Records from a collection
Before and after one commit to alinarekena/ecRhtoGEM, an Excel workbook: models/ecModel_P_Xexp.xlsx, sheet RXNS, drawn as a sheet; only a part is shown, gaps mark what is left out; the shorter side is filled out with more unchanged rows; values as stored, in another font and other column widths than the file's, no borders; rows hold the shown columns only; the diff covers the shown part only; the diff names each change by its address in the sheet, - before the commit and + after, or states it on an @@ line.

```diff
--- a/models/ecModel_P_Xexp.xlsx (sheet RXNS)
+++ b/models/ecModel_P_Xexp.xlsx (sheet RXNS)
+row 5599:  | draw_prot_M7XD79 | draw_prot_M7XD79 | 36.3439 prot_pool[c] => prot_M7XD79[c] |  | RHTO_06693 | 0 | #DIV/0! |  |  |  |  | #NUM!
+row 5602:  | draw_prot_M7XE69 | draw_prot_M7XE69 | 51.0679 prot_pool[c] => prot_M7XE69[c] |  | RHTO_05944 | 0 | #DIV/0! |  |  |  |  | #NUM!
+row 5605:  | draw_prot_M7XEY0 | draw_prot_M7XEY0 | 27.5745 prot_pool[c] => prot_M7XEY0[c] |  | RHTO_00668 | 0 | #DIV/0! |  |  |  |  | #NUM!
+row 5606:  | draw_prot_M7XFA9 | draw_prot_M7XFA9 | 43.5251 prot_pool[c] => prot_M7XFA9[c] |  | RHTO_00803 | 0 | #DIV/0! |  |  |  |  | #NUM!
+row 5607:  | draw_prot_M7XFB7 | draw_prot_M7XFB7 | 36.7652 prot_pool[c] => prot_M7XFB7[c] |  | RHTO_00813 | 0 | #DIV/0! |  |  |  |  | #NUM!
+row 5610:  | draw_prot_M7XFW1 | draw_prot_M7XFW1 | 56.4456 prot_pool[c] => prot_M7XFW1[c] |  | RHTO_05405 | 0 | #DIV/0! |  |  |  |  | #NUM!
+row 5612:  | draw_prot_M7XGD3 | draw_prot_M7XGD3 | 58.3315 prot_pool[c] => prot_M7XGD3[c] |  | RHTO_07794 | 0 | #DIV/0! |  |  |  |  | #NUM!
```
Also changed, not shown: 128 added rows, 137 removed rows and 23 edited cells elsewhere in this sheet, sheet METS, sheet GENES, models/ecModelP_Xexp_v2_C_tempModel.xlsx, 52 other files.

* Prompt *
Every line that contains the string "xlsx" should be copied from the entries.

* Reply *
Before and after one commit to alinarekena/ecRhtoGEM, an Excel workbook: models/ecModel_P_Xexp.xlsx, sheet RXNS, drawn as a sheet; only a part is shown, gaps mark what is left out; the shorter side is filled out with more unchanged rows; values as stored, in another font and other column widths than the file's, no borders; rows hold the shown columns only; the diff covers the shown part only; the diff names each change by its address in the sheet, - before the commit and + after, or states it on an @@ line.
--- a/models/ecModel_P_Xexp.xlsx (sheet RXNS)
+++ b/models/ecModel_P_Xexp.xlsx (sheet RXNS)
Also changed, not shown: 128 added rows, 137 removed rows and 23 edited cells elsewhere in this sheet, sheet METS, sheet GENES, models/ecModelP_Xexp_v2_C_tempModel.xlsx, 52 other files.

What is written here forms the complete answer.